Task prompt »
Would you print out all of the data exactly and keep the pictures out of it?

Provided records »

_ _ _ _

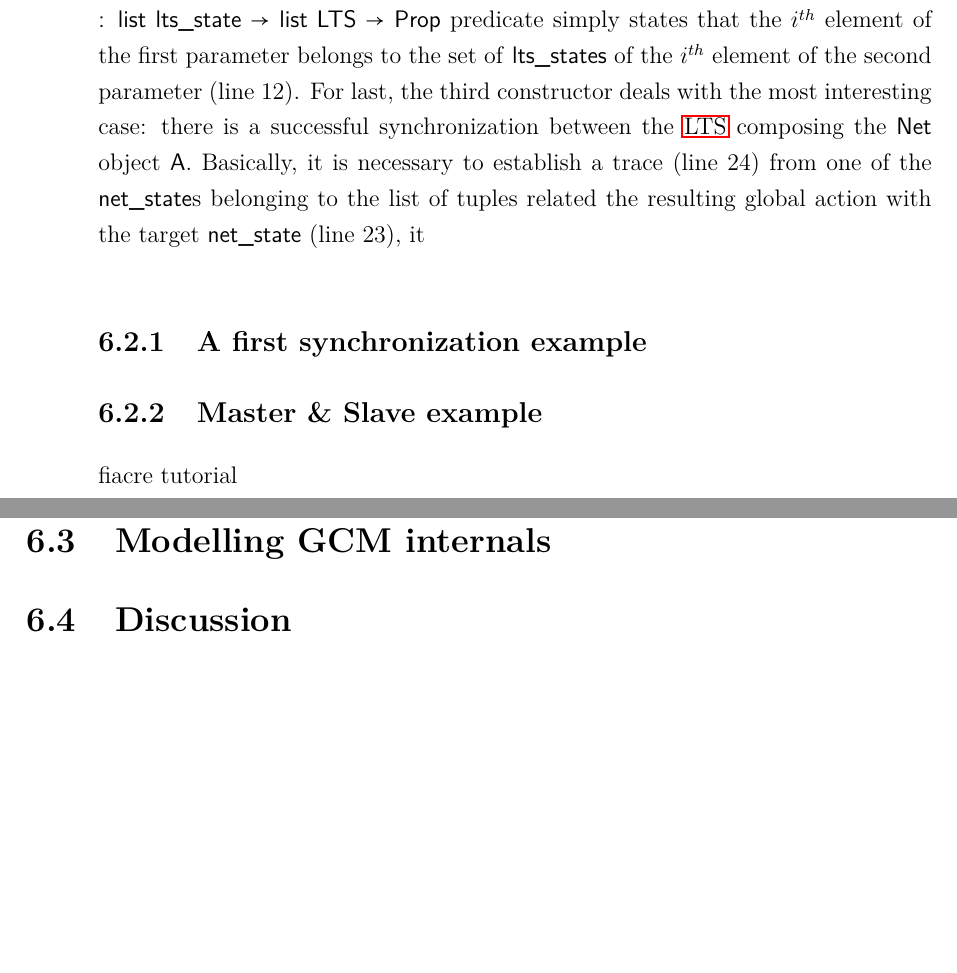
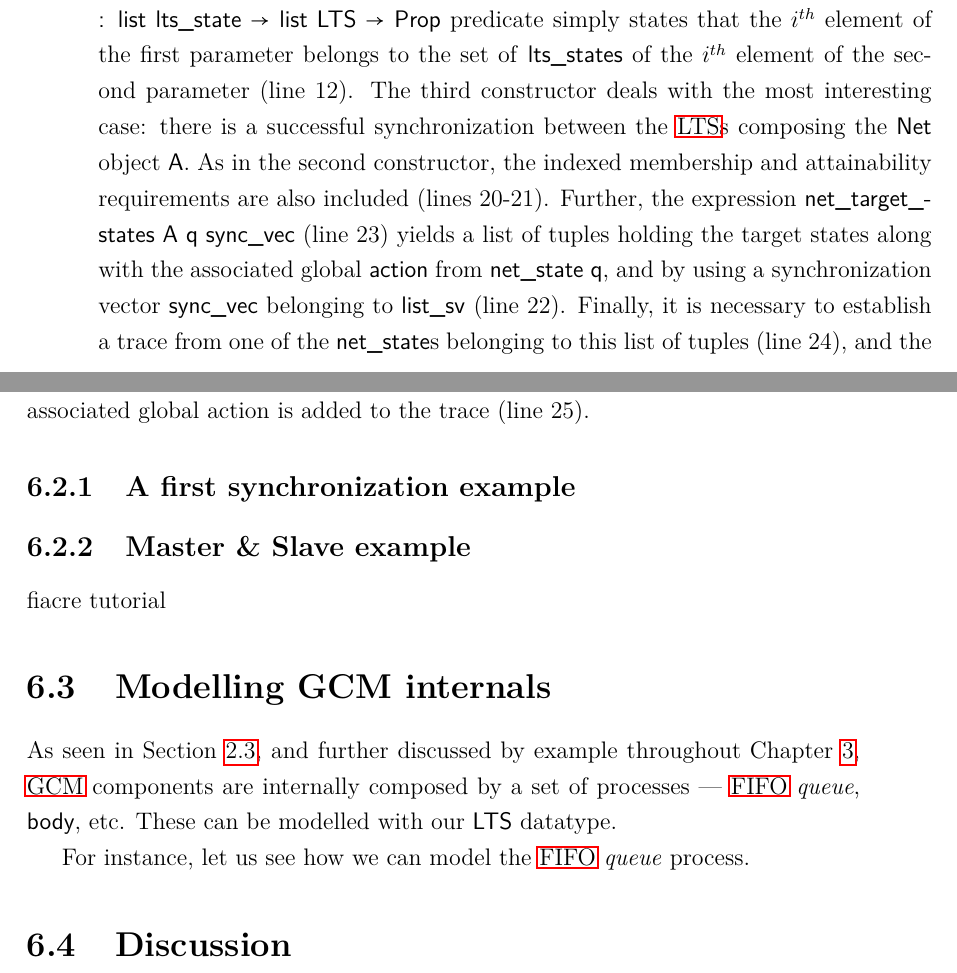
Before and after one commit to vincent-k/phd-manuscript, a LaTeX thesis (thesis.tex, which reads tex/mainmatter/ChapterBehaviour.tex): two parts of pages 150 and 151 of 172, joined at a grey line, cut so that both start at the same text, the shorter picture padded with empty space. The pictures show the PDF file thesis.pdf that the author committed with the source.

Commit message:
small changes

```diff
--- a/tex/mainmatter/ChapterBehaviour.tex
+++ b/tex/mainmatter/ChapterBehaviour.tex
@@ -287,11 +287,3 @@ mechanization.
 	predicate simply states that the $i^{th}$ element of the first parameter belongs to the set of \textsf{lts\_states}
 	of the $i^{th}$ element of the second parameter (line 12).
 	%These two requirements serve the purpose of constraining
-	For last, the third constructor deals with the most interesting case: there is a successful synchronization
-	between the \ac{LTS} composing the \textsf{Net} object \textsf{A}.
-
-
-
-
-	%%
-	The expression
@@ -308,12 +290,23 @@ mechanization.
-	it is necessary to establish
-	a trace   from one of the \textsf{net\_state}s belonging
-	to the list of tuples relating the resulting global action with the target \textsf{net\_state} (lines 23-24).
-	Further, the associated global action is added to the trace (line 25).
+	The third constructor deals with the most interesting case: there is a successful synchronization
+	between the \ac{LTS}s composing the \textsf{Net} object \textsf{A}. As in the second constructor,
+	the indexed membership and attainability requirements are also included (lines 20-21).
+	Further, the expression
+	\textsf{net\_target\_states A q sync\_vec} (line 23) yields a list of tuples holding the
+	target states along with the associated global \textsf{action} from
+	\textsf{net\_state} \textsf{q}, and by using
+	a synchronization vector \textsf{sync\_vec} belonging to \textsf{list\_sv} (line 22).
+	Finally, it is necessary to establish
+	a trace from one of the \textsf{net\_state}s belonging
+	to this list of tuples (line 24), and the associated global action
+	is added to the trace (line 25).
 
 
 
 \subsection{A first synchronization example}
 \label{sub:synchex}
+
+
+
 
 
 
@@ -326,6 +319,14 @@ fiacre tutorial
 %%%
 \section{Modelling GCM internals}
 \label{sec:gcmpnets}
+
+
+	 As seen in Section \ref{sec:pnets}, and further discussed by example throughout Chapter \ref{chap:hyper},
+   \ac{GCM} components are internally composed by a set of processes --- \ac{FIFO} \textit{queue}, \textsf{body},
+   etc. These can be modelled with our \textsf{LTS} datatype.
+
+   	For instance, let us see how we can model the \ac{FIFO} \textit{queue} process.
+
 
 
 
```
Also changed, not shown: listings/chapter6/synchex.tex (added, +5 -0 lines), thesis.pdf, tex/mainmatter/ChapterBehaviour.tex (10 more changed lines), 20 other files.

_ _ _ _

Your solution »
Before and after one commit to vincent-k/phd-manuscript, a LaTeX thesis (thesis.tex, which reads tex/mainmatter/ChapterBehaviour.tex): two parts of pages 150 and 151 of 172, joined at a grey line, cut so that both start at the same text, the shorter picture padded with empty space. The pictures show the PDF file thesis.pdf that the author committed with the source.

Commit message:
small changes

```diff
--- a/tex/mainmatter/ChapterBehaviour.tex
+++ b/tex/mainmatter/ChapterBehaviour.tex
@@ -287,11 +287,3 @@ mechanization.
 	predicate simply states that the $i^{th}$ element of the first parameter belongs to the set of \textsf{lts\_states}
 	of the $i^{th}$ element of the second parameter (line 12).
 	%These two requirements serve the purpose of constraining
-	For last, the third constructor deals with the most interesting case: there is a successful synchronization
-	between the \ac{LTS} composing the \textsf{Net} object \textsf{A}.
-
-
-
-
-	%%
-	The expression
@@ -308,12 +290,23 @@ mechanization.
-	it is necessary to establish
-	a trace   from one of the \textsf{net\_state}s belonging
-	to the list of tuples relating the resulting global action with the target \textsf{net\_state} (lines 23-24).
-	Further, the associated global action is added to the trace (line 25).
+	The third constructor deals with the most interesting case: there is a successful synchronization
+	between the \ac{LTS}s composing the \textsf{Net} object \textsf{A}. As in the second constructor,
+	the indexed membership and attainability requirements are also included (lines 20-21).
+	Further, the expression
+	\textsf{net\_target\_states A q sync\_vec} (line 23) yields a list of tuples holding the
+	target states along with the associated global \textsf{action} from
+	\textsf{net\_state} \textsf{q}, and by using
+	a synchronization vector \textsf{sync\_vec} belonging to \textsf{list\_sv} (line 22).
+	Finally, it is necessary to establish
+	a trace from one of the \textsf{net\_state}s belonging
+	to this list of tuples (line 24), and the associated global action
+	is added to the trace (line 25).
 
 
 
 \subsection{A first synchronization example}
 \label{sub:synchex}
+
+
+
 
 
 
@@ -326,6 +319,14 @@ fiacre tutorial
 %%%
 \section{Modelling GCM internals}
 \label{sec:gcmpnets}
+
+
+	 As seen in Section \ref{sec:pnets}, and further discussed by example throughout Chapter \ref{chap:hyper},
+   \ac{GCM} components are internally composed by a set of processes --- \ac{FIFO} \textit{queue}, \textsf{body},
+   etc. These can be modelled with our \textsf{LTS} datatype.
+
+   	For instance, let us see how we can model the \ac{FIFO} \textit{queue} process.
+
 
 
 
```
Also changed, not shown: listings/chapter6/synchex.tex (added, +5 -0 lines), thesis.pdf, tex/mainmatter/ChapterBehaviour.tex (10 more changed lines), 20 other files.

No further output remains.